She said additional controls have been put in place: “There have been some savings that have been really difficult to make and have slipped a bit. We are putting in some additional mitigations to ensure that the financial situation from an overspend position gets better.”

She added there has to be enough in reserve for the 2024/25 financial year to cope with the housing and home to school transport budgets. The council announced earlier this year that its saving target for 2023/24 is £50.046-million.

Ms Langley added: “I am not expecting anything coming through from the chancellor on December 22. In fact, you will have heard all of the rhetoric that there won’t be anything coming through for local government. It means 2024/25 and going into 2025/26 is going to be really difficult.”

She hoped the Section 114s introduced by Birmingham and Nottingham would mean the “government might move their stance a little bit” when it comes to funding.

Independent councillor Adam Paynter told the meeting: “Cllr Harris says ‘blame the government, they need to give us more money in December’, Tracie’s just told us don’t cross your fingers because the chances are there’s no money coming in December. That’s the problem we’ve got – we’re not seeing a strategy of where we’re going to get those savings. It doesn’t give me confidence that the council’s moving in the right direction.”
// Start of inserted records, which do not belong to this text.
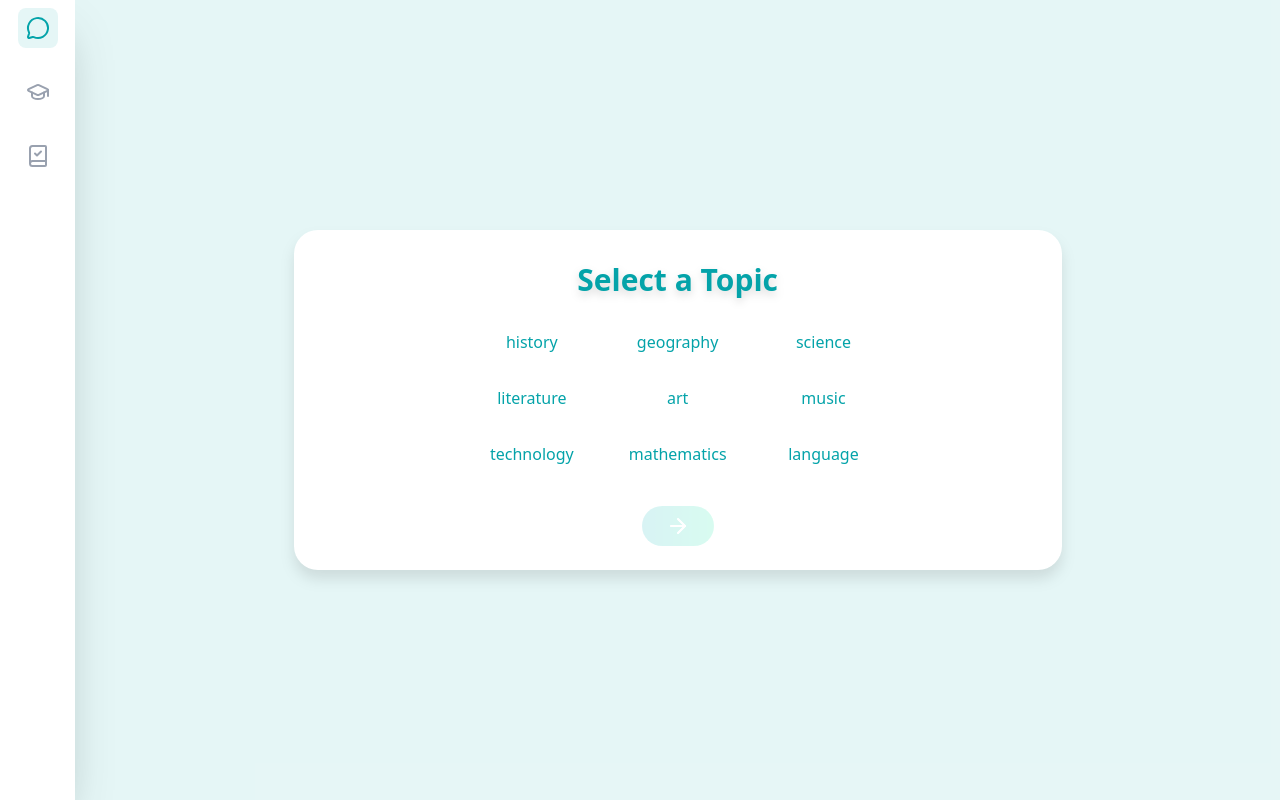
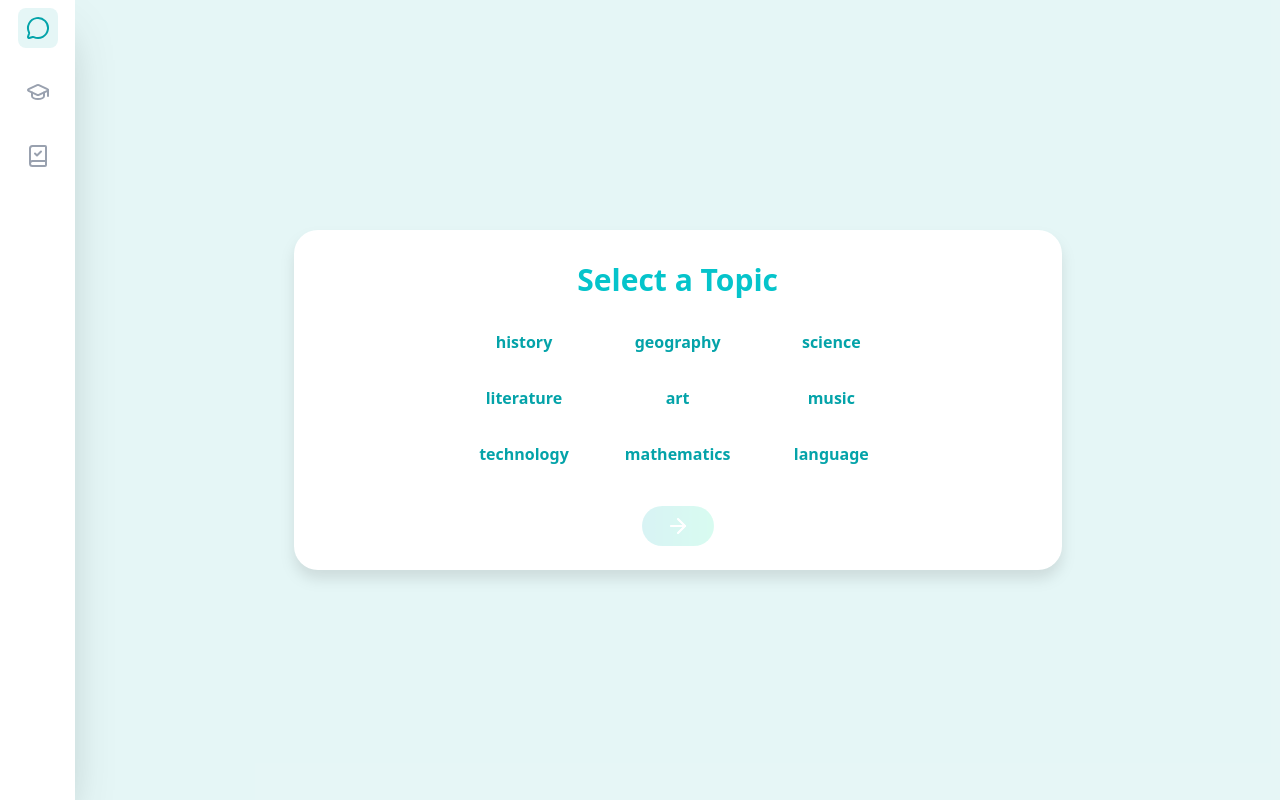
Before and after one commit to Lomila77/Never-answer, a React (Vite) app in the folder frontend/: page / in a window 1280 px wide. Built offline with nearby package versions, Linux system fonts and the light colour scheme.

Commit message:
add : small modification on style

```diff
--- a/frontend/src/components/Selection.jsx
+++ b/frontend/src/components/Selection.jsx
@@ -16,15 +16,15 @@ const Selection = ({handlesubmitSelection}) => {
     ];
     return (
         <div className='bg-white *:text-[var(--primary)] border-gray-400 rounded-3xl drop-shadow-xl flex flex-col items-center justify-center gap-4 p-6 w-full max-w-3xl mx-auto'>
-            <h2 className='text-3xl ! text-center font-bold p-2 drop-shadow-lg'>Select a Topic</h2>
+            <h2 className='text-3xl ! text-center font-bold p-2  drop-shadow-[var(--primary)]/70 brightness-100'>Select a Topic</h2>
             <div className='grid grid-cols-3 grid-rows-3 justify-center gap-4'>
                 {choices.map((choice, index) => (
                     <button
                         key={index}
                         onClick={() => setSelectedIndex(index)}
                         className={`
-                            px-4 py-2 rounded
-                            transition-all duration-200
+                            px-4 py-2 rounded-full
+                            transition-all duration-200 bg-[var(--secondary)]/  text-[var(--primary)] font-semibold
                             ${selectedIndex === index
                               ? 'bg-gradient-to-r shadow-emerald-400/40 shadow-lg from-[var(--primary)] brightness-110 to-emerald-400 text-white'
                             //   ? 'bg-gradient-to-r shadow-[0_2px_10px_var(--primary)]/50 from-[var(--primary)] brightness-110 to-emerald-400 text-white'
@@ -32,7 +32,7 @@ const Selection = ({handlesubmitSelection}) => {
                             }
                             hover:scale-120
                           `}
-                                            >
+                            >
                         {choice}
                     </button>
                 ))}
--- a/frontend/src/styles/style.css
+++ b/frontend/src/styles/style.css
@@ -16,6 +16,10 @@ html, body, #root {
   :root {
     --primary: #04A3A9;
     --secondary: #
+  }
+
+  h1, h2, h3, h4, h5, h6, p {
+    filter: brightness(120%);
   }
 
 
```
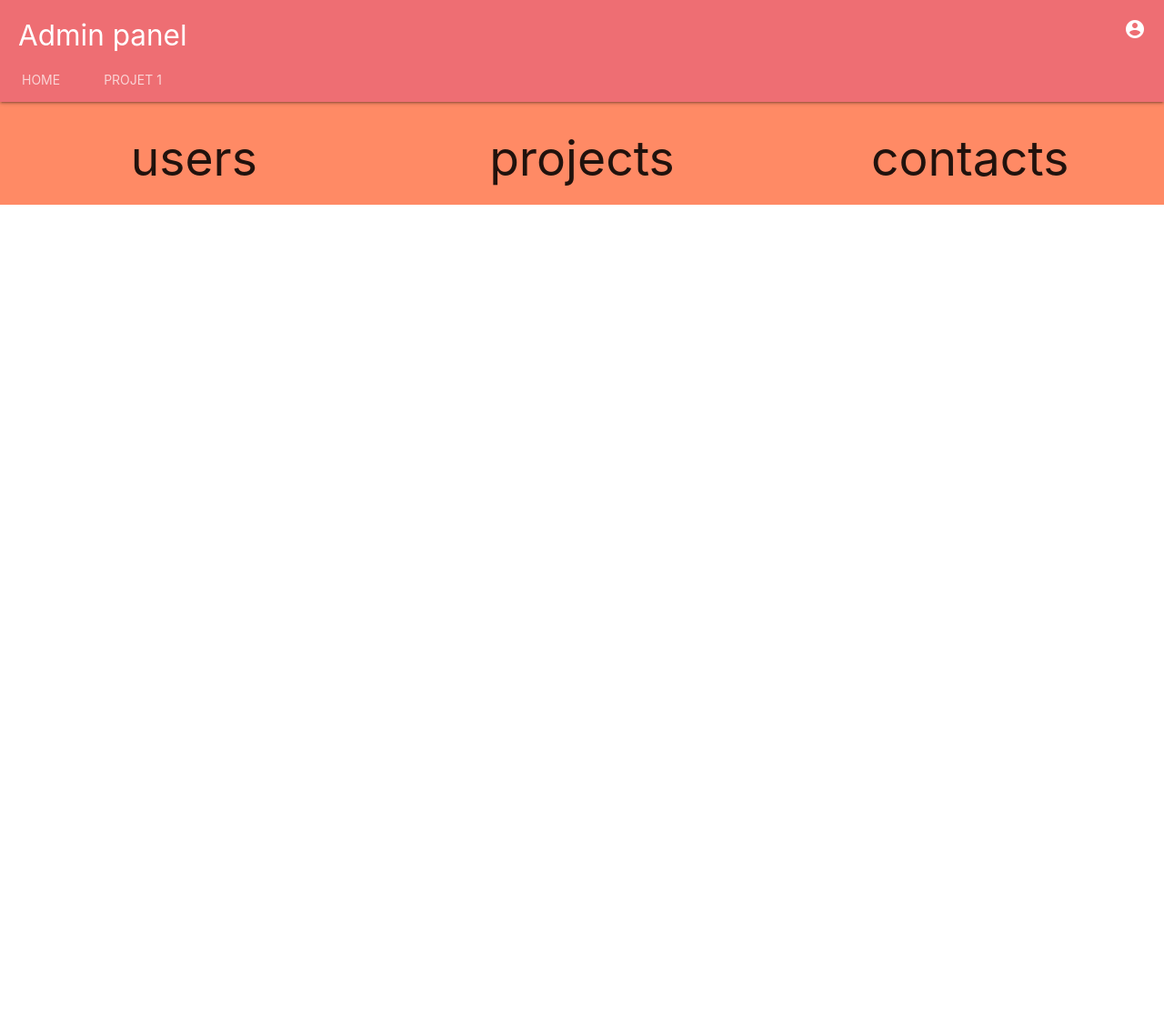
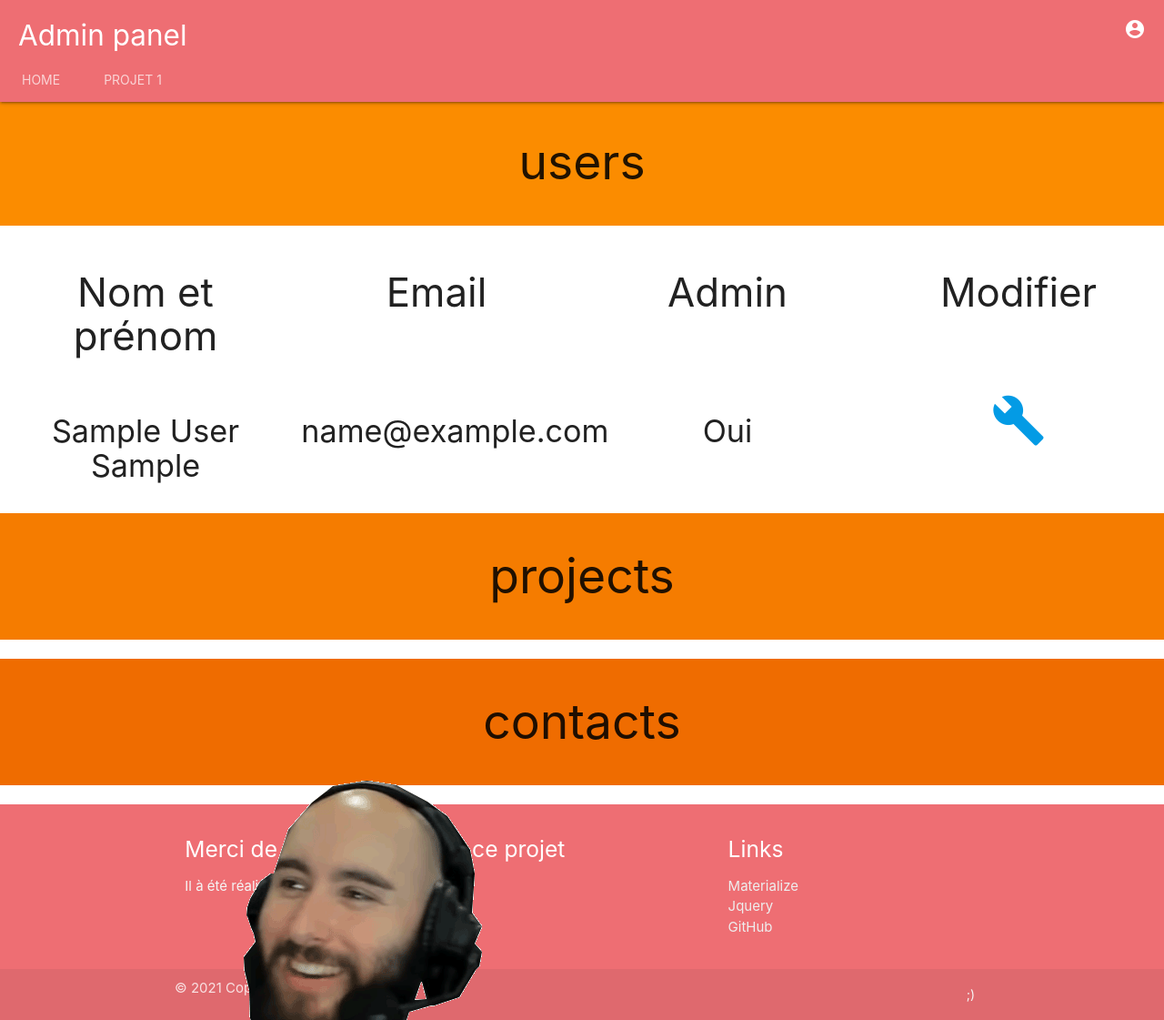
Before and after one commit to Lum0o/SiteResponsive, a PHP site: page /adminpanel.php in a window 1280 px wide. Shown: the whole page at 91% size. Before the commit the page ends 225 px from the top, so only its background shows below. Run offline with PHP 8.4, Linux system fonts and the light colour scheme; tables that the repository leaves empty or names only in its code hold one stand-in row (values such as "Sample post").

Commit message:
Changements mardi soir

```diff
--- a/adminpanel.php
+++ b/adminpanel.php
@@ -24,17 +24,93 @@
 }
 }else{header('Location:index.php');}
 ?> -->
-  <div class="row mt45 deep-orange lighten-2">
-    <div class="col s12 m4 l4">
+<div class="mt45 block orange darken-1">
   <h2 class="center">users</h2>
 </div>
-    <div class="col s12 m4 l4">
+<div class="">
+  <div class="row">
+    <div class="col s3">
+      <h3 class="center">Nom et prénom</h3>
+    </div>
+    <div class="col s3">
+      <h3 class="center">Email</h3>
+    </div>
+    <div class="col s3">
+      <h3 class="center">Admin</h3>
+    </div>
+    <div class="col s3">
+      <h3 class="center">Modifier</h3>
+    </div>
+  </div>
+  <?php
+  $sql = "SELECT * FROM user ORDER BY admin DESC";
+  $pre = $pdo->prepare($sql);
+  $pre->execute();
+  $data = $pre->fetchAll(PDO::FETCH_ASSOC);
+
+  foreach($data as $user){ ?>
+    <div class="row bloc_user">
+      <h4 class="col s3 center"><?php echo $user['nom']." ".$user['prenom'] ?></h4>
+      <h4 class="col s3 center"><?php echo $user['mail'] ?></h4>
+      <h4 class="col s3 center"><?php
+                              if($user['admin']==0){
+                                echo 'Non';
+                              } else {echo 'Oui';} ?></h4>
+      <a class="modal-trigger" href="#modifuser<?php echo $user['id'] ?>"><i class="col s3 center medium material-icons">build</i></a>
+    </div>
+
+    <div id="modifuser<?php echo $user['id'] ?>" class="modal">
+    <div class="modal-content">
+      <h4 class="center">Modifications <?php echo $user['nom']." ".$user['prenom'] ?></h4>
+      <form class="container" action="modifuser.php" method="post">
+        <div class="row">
+          <div class="input-field col s6">
+            <input id="first_name" type="text" class="validate">
+            <label for="first_name">Nom ( <?php echo $user['nom']; ?> )</label>
+          </div>
+          <div class="input-field col s6">
+            <input id="last_name" type="text" class="validate">
+            <label for="last_name">Prénom ( <?php echo $user['prenom']; ?> )</label>
+          </div>
+        </div>
+        <div class="row">
+          <div class="input-field col s12">
+            <input id="email" type="email" class="validate">
+            <label for="email">Email ( <?php echo $user['mail']; ?> )</label>
+          </div>
+          <div class="input-field col s6">
+            <input id="admin" type="password" class="validate">
+            <label for="admin">Admin ( <?php echo $user['admin']; ?> )</label>
+          </div>
+          </div>
+          <div class=" s12 modal-footer">
+            <a href="modifuser.php?id=<?php echo $user['id']; ?>" class="modal-close waves-effect waves-green btn-flat">Modifier</a>
+            <a href="deluser.php?id=<?php echo $user['id']; ?>" class="modal-close waves-effect waves-red btn-flat">Supprimer</a>
+          </div>
+      </form>
+    </div>
+  </div>
+</div>
+  <?php } ?>
+</div>
+
+<div class="block orange darken-2">
   <h2 class="center">projects</h2>
 </div>
-    <div class="col s12 m4 l4">
+<div class="">
+
+</div>
+
+<div class="block orange darken-3">
   <h2 class="center">contacts</h2>
 </div>
+<div class="">
+
 </div>
 
+<?php require_once "footer.php" ?>
+<script src="js/jquery.js"></script>
+<script src="js/materialize.min.js"></script>
+<script src="js/script.js"></script>
 </body>
 </html>
--- a/css/project.css
+++ b/css/project.css
@@ -20,7 +20,6 @@ nav{
 .modal {
   color: black;
 }
-
 .mr20{
   margin-right: 20px;
 }
@@ -63,12 +62,6 @@ nav{
   position: fixed;
   bottom: -500px;
 }
-.u{
-  background-color: #F07;
+.bloc_user{
+  font-size: 20px;
 }
-.projects{
-
-}
-.contacts{
-
-}
--- a/css/style.css
+++ b/css/style.css
@@ -11,7 +11,6 @@ body{
   margin-left: 20px;
   top: -20px;
 }
-
 .mr20{
   margin-right: 20px;
 }
--- a/js/script.js
+++ b/js/script.js
@@ -3,6 +3,7 @@ $(document).ready(function(){
   $('.parallax').parallax();
   $('.collapsible').collapsible();
   $('.modal').modal();
+  $('select').formSelect();
   $('.carousel.carousel-slider').carousel({
     fullWidth: true,
     indicators: true
```
Also changed, not shown: deluser.php (added), modifuser.php (added). Lines whose indentation alone changed are shown as unchanged.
The Conservative deputy leader didn’t pull any punches when he responded: “Looking forward, it is difficult to be optimistic as demand for those services that we have to supply is increasing. I will not sit here and say everything is brilliant. I will not sit here and say we’ve got miraculous ideas. We haven’t, but we are working like hell to try and cut our expenditure.”